As the title suggests, this book is of primary interest to Tibetophiles. Those intrigued by a mysterious land which sits in the sky and seems to effortlessly generate myths. French addresses this issue from the off, referring to the line from an obscure and second rate British poet called Henry Newbolt, who, in 1904, wrote a poem which coined the phrase: "the mind's Tibet". Writing as someone who's had a fascination with Tibet all his life, he explores the way in which the myths the country generates contribute to our failure to understand the current political realities of Tibet.
The book is framed around a journey which French took at the start of the twenty first century into Tibet. With a raft of contacts and a grasp of the necessary languages, he succeeds in travelling alone through the country, escaping the usual attentions of the Chinese state guides. In his travels he meets peasant horsemen, former political leaders, prostitutes, lorry drivers, state apparatchiks and the Dalai Lama. The book is full of French's encyclopaedic knowledge of Tibet history, myths and customs, but it comes alive when he meets real people who are searching for a way to live under the cement umbrella of Chinese rule. In so doing he obtains an accurate picture of events which lead up to the Chinese invasion and the brutal repression which followed it through the sixties and seventies, a repression intricately connected with China's own history.
The book skirts over much of this history, as well as British and US involvement in the country. What French's book ends up presenting is a paradox. On the one hand there's a Tibet whose history and people have been systematically attacked by the Chinese over the course of the last fifty years.
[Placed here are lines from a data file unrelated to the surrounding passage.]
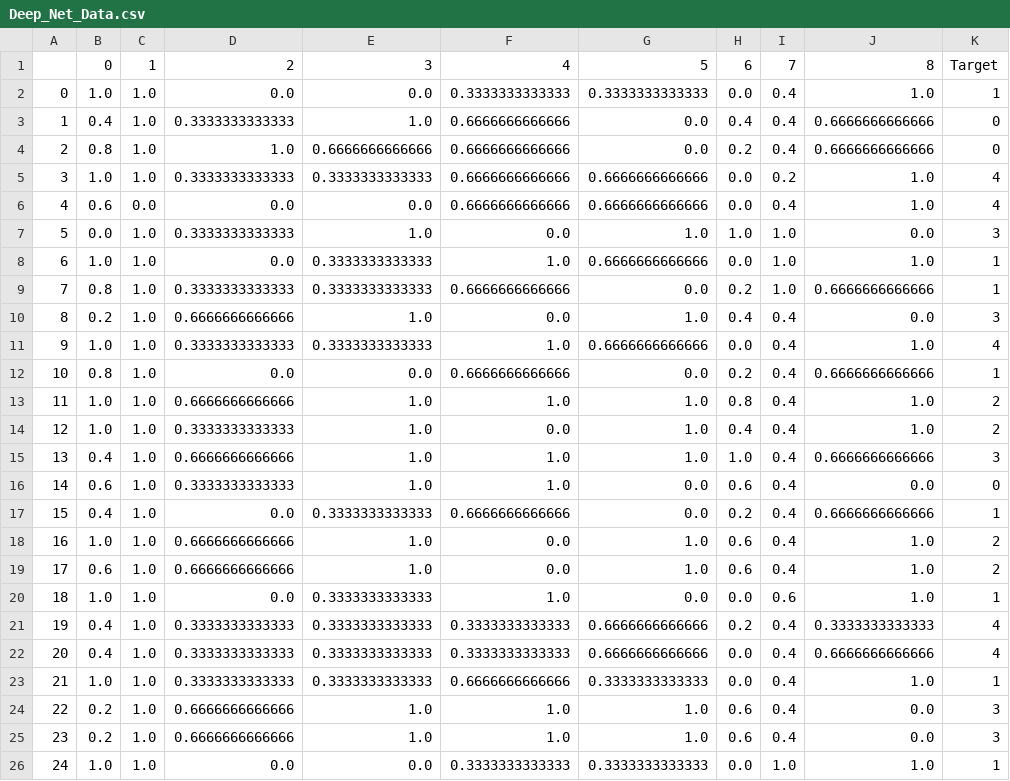
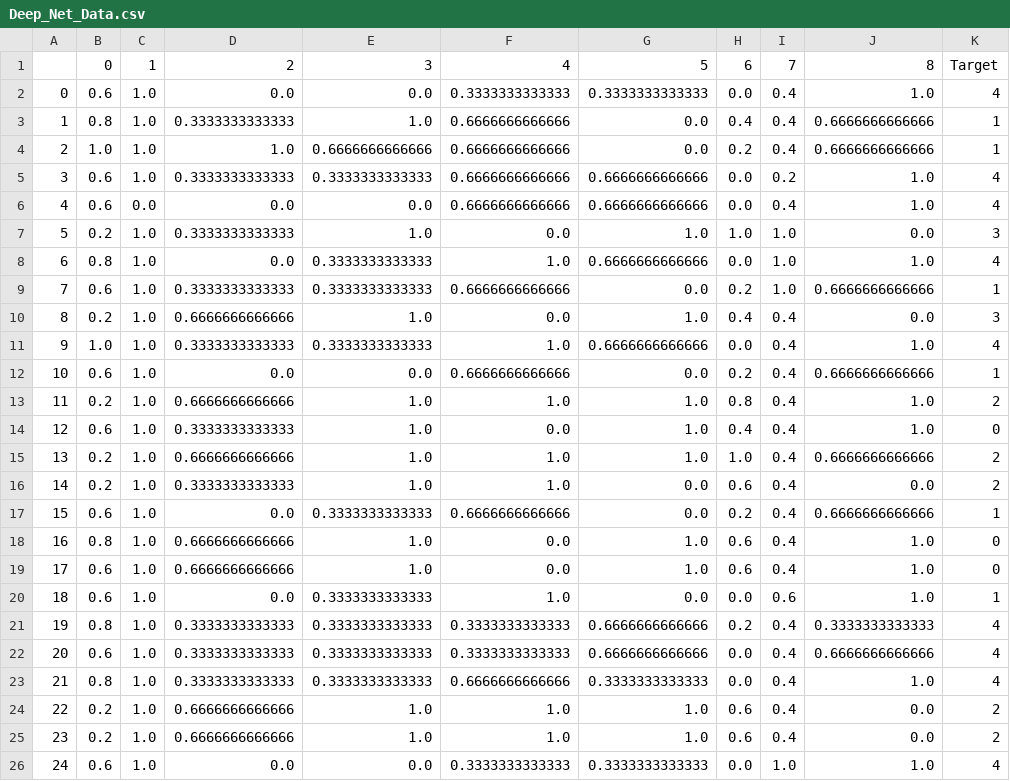
Before and after one commit to drkkgy/Covid19-Vaccine-Dosage-Predict, a CSV file: Experiment Scripts/DeepNet_Training_Data/Deep_Net_Data.csv, drawn as a sheet.

```diff
--- a/Experiment Scripts/DeepNet_Training_Data/Deep_Net_Data.csv
+++ b/Experiment Scripts/DeepNet_Training_Data/Deep_Net_Data.csv
@@ -1,26 +1,26 @@
 ,0,1,2,3,4,5,6,7,8,Target
-0,1.0,1.0,0.0,0.0,0.3333333333333,0.3333333333333,0.0,0.4,1.0,1
-1,0.4,1.0,0.3333333333333,1.0,0.6666666666666,0.0,0.4,0.4,0.6666666666666,0
-2,0.8,1.0,1.0,0.6666666666666,0.6666666666666,0.0,0.2,0.4,0.6666666666666,0
-3,1.0,1.0,0.3333333333333,0.3333333333333,0.6666666666666,0.6666666666666,0.0,0.2,1.0,4
+0,0.6,1.0,0.0,0.0,0.3333333333333,0.3333333333333,0.0,0.4,1.0,4
+1,0.8,1.0,0.3333333333333,1.0,0.6666666666666,0.0,0.4,0.4,0.6666666666666,1
+2,1.0,1.0,1.0,0.6666666666666,0.6666666666666,0.0,0.2,0.4,0.6666666666666,1
+3,0.6,1.0,0.3333333333333,0.3333333333333,0.6666666666666,0.6666666666666,0.0,0.2,1.0,4
 4,0.6,0.0,0.0,0.0,0.6666666666666,0.6666666666666,0.0,0.4,1.0,4
-5,0.0,1.0,0.3333333333333,1.0,0.0,1.0,1.0,1.0,0.0,3
-6,1.0,1.0,0.0,0.3333333333333,1.0,0.6666666666666,0.0,1.0,1.0,1
-7,0.8,1.0,0.3333333333333,0.3333333333333,0.6666666666666,0.0,0.2,1.0,0.6666666666666,1
+5,0.2,1.0,0.3333333333333,1.0,0.0,1.0,1.0,1.0,0.0,3
+6,0.8,1.0,0.0,0.3333333333333,1.0,0.6666666666666,0.0,1.0,1.0,4
+7,0.6,1.0,0.3333333333333,0.3333333333333,0.6666666666666,0.0,0.2,1.0,0.6666666666666,1
 8,0.2,1.0,0.6666666666666,1.0,0.0,1.0,0.4,0.4,0.0,3
 9,1.0,1.0,0.3333333333333,0.3333333333333,1.0,0.6666666666666,0.0,0.4,1.0,4
-10,0.8,1.0,0.0,0.0,0.6666666666666,0.0,0.2,0.4,0.6666666666666,1
-11,1.0,1.0,0.6666666666666,1.0,1.0,1.0,0.8,0.4,1.0,2
-12,1.0,1.0,0.3333333333333,1.0,0.0,1.0,0.4,0.4,1.0,2
-13,0.4,1.0,0.6666666666666,1.0,1.0,1.0,1.0,0.4,0.6666666666666,3
-14,0.6,1.0,0.3333333333333,1.0,1.0,0.0,0.6,0.4,0.0,0
-15,0.4,1.0,0.0,0.3333333333333,0.6666666666666,0.0,0.2,0.4,0.6666666666666,1
-16,1.0,1.0,0.6666666666666,1.0,0.0,1.0,0.6,0.4,1.0,2
-17,0.6,1.0,0.6666666666666,1.0,0.0,1.0,0.6,0.4,1.0,2
-18,1.0,1.0,0.0,0.3333333333333,1.0,0.0,0.0,0.6,1.0,1
-19,0.4,1.0,0.3333333333333,0.3333333333333,0.3333333333333,0.6666666666666,0.2,0.4,0.3333333333333,4
-20,0.4,1.0,0.3333333333333,0.3333333333333,0.3333333333333,0.6666666666666,0.0,0.4,0.6666666666666,4
-21,1.0,1.0,0.3333333333333,0.3333333333333,0.6666666666666,0.3333333333333,0.0,0.4,1.0,1
-22,0.2,1.0,0.6666666666666,1.0,1.0,1.0,0.6,0.4,0.0,3
-23,0.2,1.0,0.6666666666666,1.0,1.0,1.0,0.6,0.4,0.0,3
-24,1.0,1.0,0.0,0.0,0.3333333333333,0.3333333333333,0.0,1.0,1.0,1
+10,0.6,1.0,0.0,0.0,0.6666666666666,0.0,0.2,0.4,0.6666666666666,1
+11,0.2,1.0,0.6666666666666,1.0,1.0,1.0,0.8,0.4,1.0,2
+12,0.6,1.0,0.3333333333333,1.0,0.0,1.0,0.4,0.4,1.0,0
+13,0.2,1.0,0.6666666666666,1.0,1.0,1.0,1.0,0.4,0.6666666666666,2
+14,0.2,1.0,0.3333333333333,1.0,1.0,0.0,0.6,0.4,0.0,2
+15,0.6,1.0,0.0,0.3333333333333,0.6666666666666,0.0,0.2,0.4,0.6666666666666,1
+16,0.8,1.0,0.6666666666666,1.0,0.0,1.0,0.6,0.4,1.0,0
+17,0.6,1.0,0.6666666666666,1.0,0.0,1.0,0.6,0.4,1.0,0
+18,0.6,1.0,0.0,0.3333333333333,1.0,0.0,0.0,0.6,1.0,1
+19,0.8,1.0,0.3333333333333,0.3333333333333,0.3333333333333,0.6666666666666,0.2,0.4,0.3333333333333,4
+20,0.6,1.0,0.3333333333333,0.3333333333333,0.3333333333333,0.6666666666666,0.0,0.4,0.6666666666666,4
+21,0.8,1.0,0.3333333333333,0.3333333333333,0.6666666666666,0.3333333333333,0.0,0.4,1.0,4
+22,0.2,1.0,0.6666666666666,1.0,1.0,1.0,0.6,0.4,0.0,2
+23,0.2,1.0,0.6666666666666,1.0,1.0,1.0,0.6,0.4,0.0,2
+24,0.6,1.0,0.0,0.0,0.3333333333333,0.3333333333333,0.0,1.0,1.0,4
```
Also changed, not shown: Experiment Scripts/final_Cluster_frame.csv, Experiment Scripts/final_Cluster_frame_Deep_net.csv, 1 other file.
On the other is a country which remains indelibly Tibetan; a place which the march of history might scratch but will, it seems, never be able to break. Although given this book was published almost a decade ago, perhaps this is an optimistic point of view.